- The EU will not export to Russia 15 new technology items that have been found on the battlefield in Ukraine in Russian weaponry or equipment needed to produce such items.
- The EU tightens restrictions on imports of iron and steel goods by requiring importers of sanctioned iron and steel goods that have been processed in a third country to prove that the inputs used do not come from Russia.
- Some companies, unable to sell sanctioned goods to Russia, sold Moscow the production rights to these goods so that Russia can produce them locally.
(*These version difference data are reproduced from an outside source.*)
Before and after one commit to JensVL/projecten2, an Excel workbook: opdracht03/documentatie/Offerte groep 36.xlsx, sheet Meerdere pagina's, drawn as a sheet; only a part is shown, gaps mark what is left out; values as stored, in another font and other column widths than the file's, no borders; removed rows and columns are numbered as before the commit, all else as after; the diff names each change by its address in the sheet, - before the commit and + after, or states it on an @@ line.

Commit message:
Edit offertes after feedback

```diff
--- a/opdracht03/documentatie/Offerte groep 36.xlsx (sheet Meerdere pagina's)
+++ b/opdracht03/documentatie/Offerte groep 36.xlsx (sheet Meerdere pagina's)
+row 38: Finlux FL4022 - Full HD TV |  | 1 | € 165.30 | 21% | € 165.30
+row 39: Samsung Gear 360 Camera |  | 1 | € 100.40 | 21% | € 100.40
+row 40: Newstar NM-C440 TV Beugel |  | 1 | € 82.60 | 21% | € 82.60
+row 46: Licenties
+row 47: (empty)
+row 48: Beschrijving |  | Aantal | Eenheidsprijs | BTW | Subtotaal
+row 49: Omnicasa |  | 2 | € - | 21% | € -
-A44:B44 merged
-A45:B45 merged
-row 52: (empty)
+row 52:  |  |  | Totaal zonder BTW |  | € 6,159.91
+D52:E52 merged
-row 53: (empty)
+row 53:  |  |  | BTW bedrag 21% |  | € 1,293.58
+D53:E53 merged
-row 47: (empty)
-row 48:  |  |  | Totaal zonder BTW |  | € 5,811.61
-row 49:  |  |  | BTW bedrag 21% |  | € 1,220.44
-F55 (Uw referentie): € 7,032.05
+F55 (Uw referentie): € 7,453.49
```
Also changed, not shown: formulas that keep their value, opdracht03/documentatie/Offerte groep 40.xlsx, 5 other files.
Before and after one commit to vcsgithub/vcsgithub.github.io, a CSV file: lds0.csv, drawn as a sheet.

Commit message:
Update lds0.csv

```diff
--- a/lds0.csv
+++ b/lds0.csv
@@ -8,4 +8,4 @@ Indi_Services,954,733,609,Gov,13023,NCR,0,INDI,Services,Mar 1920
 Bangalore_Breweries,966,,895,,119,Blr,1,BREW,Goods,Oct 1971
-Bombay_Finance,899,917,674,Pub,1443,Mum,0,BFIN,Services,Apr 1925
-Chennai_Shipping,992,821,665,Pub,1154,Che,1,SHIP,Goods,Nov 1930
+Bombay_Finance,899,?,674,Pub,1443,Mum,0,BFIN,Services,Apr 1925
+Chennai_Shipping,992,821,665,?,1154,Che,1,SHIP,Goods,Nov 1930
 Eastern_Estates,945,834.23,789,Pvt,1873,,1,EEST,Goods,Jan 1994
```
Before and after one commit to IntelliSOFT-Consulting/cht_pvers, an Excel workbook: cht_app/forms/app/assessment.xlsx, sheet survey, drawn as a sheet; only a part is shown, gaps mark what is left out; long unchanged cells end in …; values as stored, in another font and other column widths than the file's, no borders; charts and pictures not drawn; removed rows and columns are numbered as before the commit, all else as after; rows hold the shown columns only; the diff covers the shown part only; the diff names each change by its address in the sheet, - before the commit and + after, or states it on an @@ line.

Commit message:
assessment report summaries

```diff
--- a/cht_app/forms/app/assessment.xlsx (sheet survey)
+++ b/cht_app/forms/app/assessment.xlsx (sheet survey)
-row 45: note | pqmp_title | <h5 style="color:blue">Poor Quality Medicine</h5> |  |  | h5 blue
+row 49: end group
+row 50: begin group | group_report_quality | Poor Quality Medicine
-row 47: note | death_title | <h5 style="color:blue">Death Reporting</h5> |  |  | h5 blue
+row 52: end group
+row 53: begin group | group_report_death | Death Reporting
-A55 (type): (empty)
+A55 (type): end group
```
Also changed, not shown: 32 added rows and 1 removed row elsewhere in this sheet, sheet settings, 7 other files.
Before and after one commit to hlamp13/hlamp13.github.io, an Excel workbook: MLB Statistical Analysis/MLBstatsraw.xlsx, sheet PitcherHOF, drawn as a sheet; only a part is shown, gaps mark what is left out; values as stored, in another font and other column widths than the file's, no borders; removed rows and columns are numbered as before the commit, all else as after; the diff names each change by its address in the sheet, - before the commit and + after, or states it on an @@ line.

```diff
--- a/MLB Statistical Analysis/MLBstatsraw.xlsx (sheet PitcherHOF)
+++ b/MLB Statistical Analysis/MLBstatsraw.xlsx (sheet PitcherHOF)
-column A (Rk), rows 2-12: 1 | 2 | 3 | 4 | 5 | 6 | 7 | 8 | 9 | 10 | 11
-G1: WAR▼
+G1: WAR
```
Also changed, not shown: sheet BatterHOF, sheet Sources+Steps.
The EU has now banned the sale, licensing, transfer or referral of intellectual property rights to Russia for the manufacture of sanctioned goods outside the EU.
- The EU extends the export ban on luxury cars to Russia to all new and second-hand cars above 1.900 cm³ engine size, and all electric and hybrid vehicles.
- The package includes a full ban on trucks with Russian trailers and semi-trailers from transporting goods to the EU. This is meant to stop the circumvention of the ban on Russian freight road operators to carry goods in the EU, because under the existing sanctions Russian trailers were allowed to move on after the Russian-registered truck was switched to one with a different registration.
- Ships that engage in ship-to-ship transfers of sanctioned Russian cargo like Russian crude oil or petroleum products to circumvent a price cap introduced on the products by the G7, will not be allowed into EU ports.
- Ships that turn off their navigation tracking systems when transporting Russian oil subject to the oil import ban or G7 price cap will not be allowed to enter EU ports.
- The EU package ends the possibility of importing Russian oil by pipeline to Germany and Poland. While both countries have declared they would not be importing oil via the Russian "Friendship" pipeline anyway, a formal prohibition from the EU allows them to end contracts with Russia without legal consequences.
- The package introduces strict and very targeted derogations to the existing export bans to enable the maintenance of the Caspian Pipeline Consortium pipeline which transports Kazakh oil to the EU through Russia.
- The package extends the exemption from the oil price cap for Sakhalin oil for Japan until March 31, 2024.
- Over 100 individuals and entities are added to the list of asset freezes. This includes senior military officials, decision makers on the war, persons involved in the illegal deportation of Ukrainian children to Russia, judges who took politically motivated decisions against Ukrainian citizens, persons responsible for the looting of cultural heritage, businessmen, propagandists, as well as Russian IT companies providing critical technology and software to the Russian intelligence, banks operating in the occupied territories and entities working with the Russian armed forces.
- The EU extends a ban on Russian media broadcasting in the EU to five additional channels.
(Reporting by Jan Strupczewski; Editing by Susan Fenton)